For a complete call schedule:
Facebook: search for “NFB Community Service Division”.
Using the hashtag #NFB75Serve, volunteers can tweet about their community service activities, and will also have the opportunity to write about their experiences on the National Community Service Division’s official blog. The purpose of the blog is to communicate that the blind are active participants, contributors and collaborators in society.”
This is very good news!
A great way to share experiences while reorienting misconception.
Translated excerpt from the page “Voir Autrement“
I’m blind from birth, but certainly not “unseeing” This is just one aspect of my life which I hope does not appear central to my social life or stories. Nevertheless it would be foolish to forget about it, especially because it can have a pedagogic property for at least two reasons:
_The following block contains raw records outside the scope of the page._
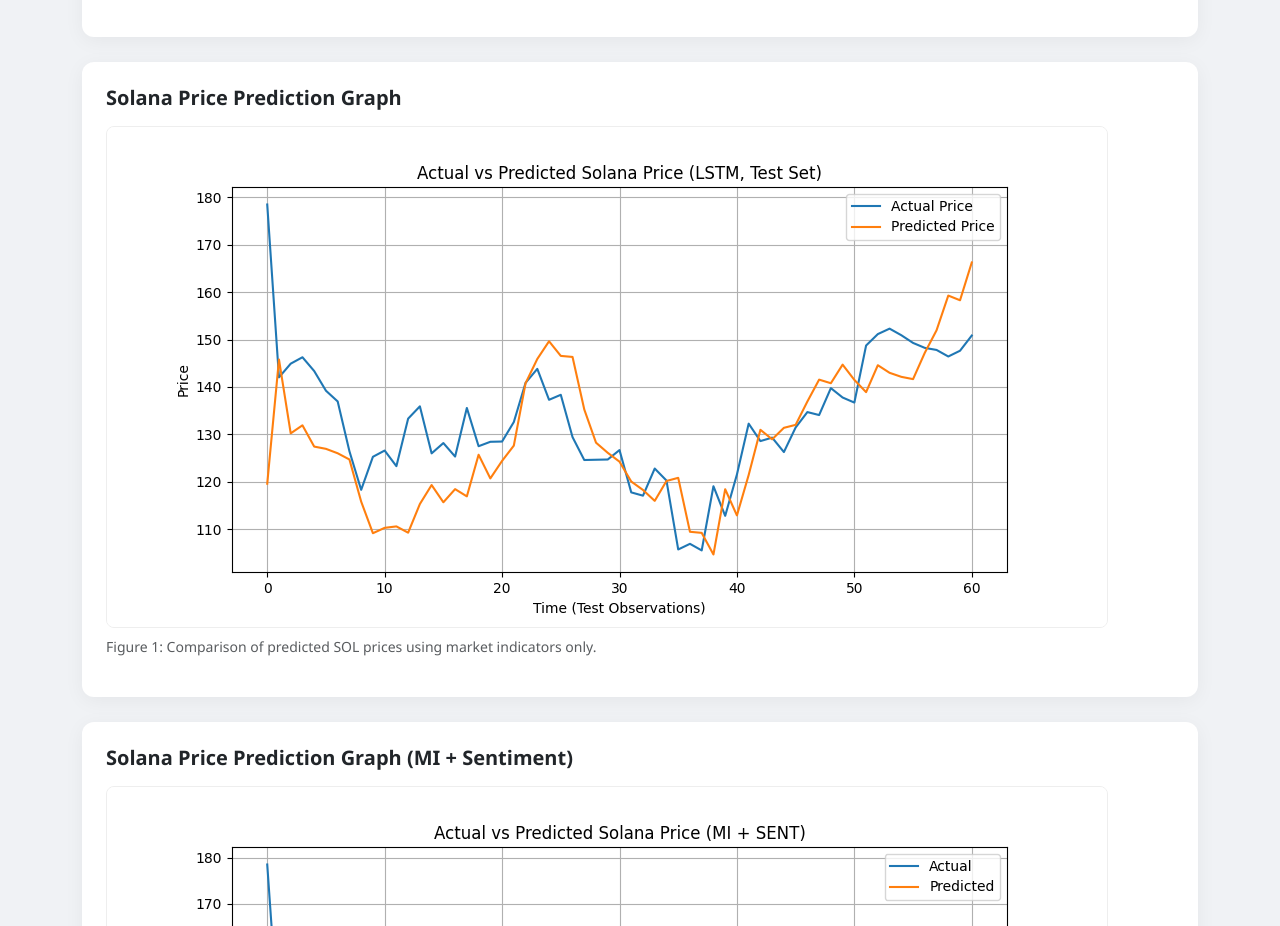
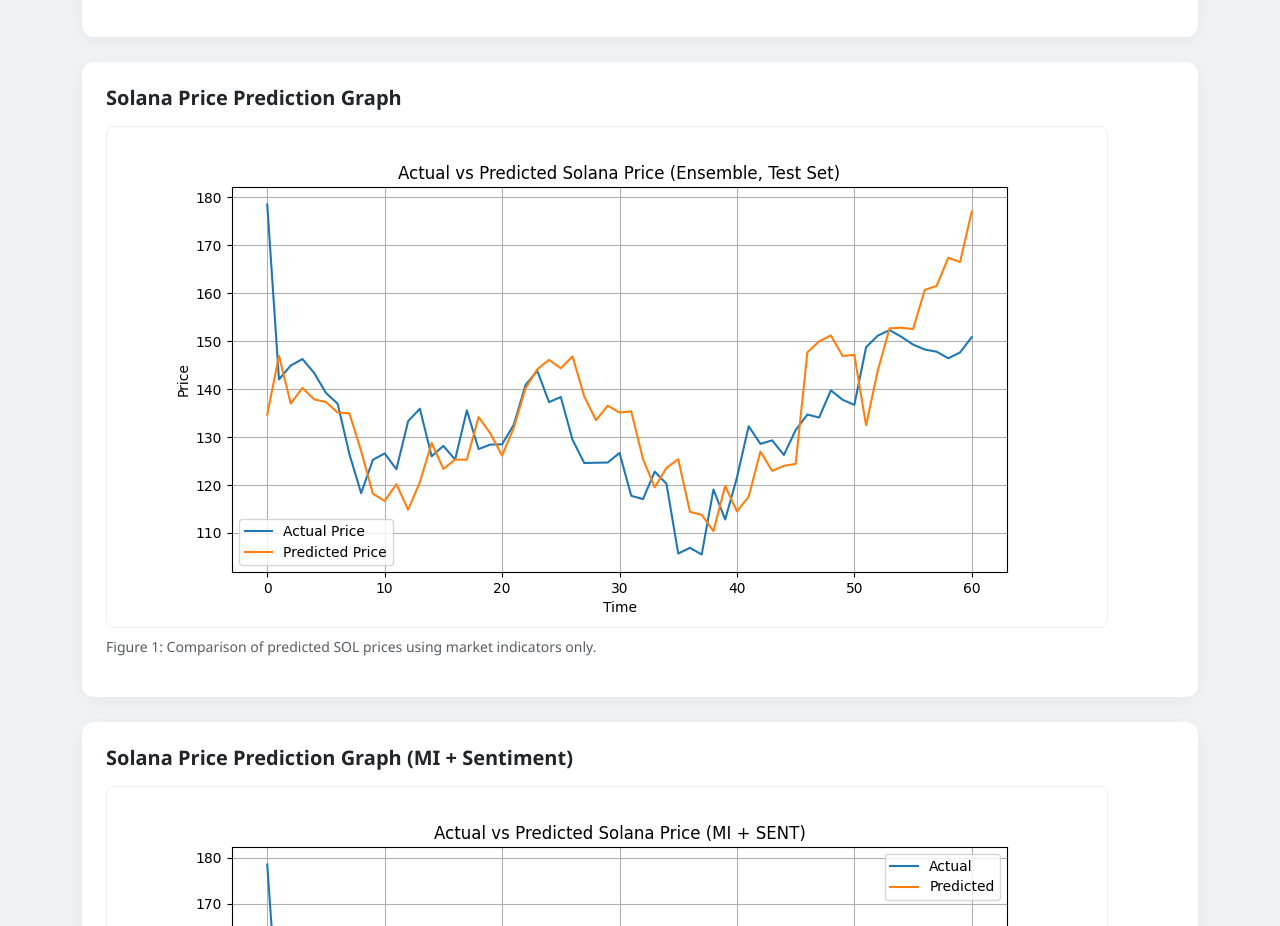
Before and after one commit to PurpleThanos/fyp-results, a plain HTML site: page index.html in a window 1280 px wide. Shown: the part 1208-2134 px from the top of the page. Drawn offline with nearby package versions, Linux system fonts and the light colour scheme.

Commit message:
Update index.html

```diff
--- a/index.html
+++ b/index.html
@@ -124,7 +124,7 @@
 
                 <div class="result-card p-4">
                     <h5 class="fw-bold mb-3">Solana Price Prediction Graph</h5>
-                    <img src="sol_price_graph(new).png" class="img-fluid" alt="Solana Graph for Tech Only">
+                    <img src="sol_price_graph(new)2.png" class="img-fluid" alt="Solana Graph for Tech Only">
                     <p class="text-muted small mt-2">Figure 1: Comparison of predicted SOL prices using market indicators only.</p>
                 </div>
 
@@ -329,4 +329,5 @@
         })
     </script>
 </body>
+
 </html>
```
– For other blind people, it can be a way, among others, to live with their cecity instead of treating it as an obstacle. That was never the case for me, and the experiences described in my site testify to that: I was free to pursue the exercise of my art as I wished, and probably as I would have done were I sighted; I met tons of inspiring people, I handle high-tech objects (synthesizers, sound elements, computers) often better than many others, I travel around the world and have played with a very large number of talented musicians during my various adventures… I do not aim to be a model or a mentor in the field of uninhibited blindness, but I hope to convey the message that we must have confidence in ourselves and our lives, long or short, with or without limitations, every life is worth living, and not at a minimum or a discount, but fully, to the extent of our dreams.
– For the sighted, I like to say that the problems we face are far from specific and that there is much to learn when it comes to ergonomic solutions that facilitate our lives and make more and more activities possible. But beyond this practical aspect, I would like to share how the simple fact of closing our eyes provides access to a world of new sensations, which is our permanent universe. It enhances all of our senses, not just hearing, but also smell, taste or touch, and understanding. Having a personal environment perhaps less vast but more dense grants more importance to vocal intonations, whereas the sighted could be deceived by appearances.
..read or listen more in French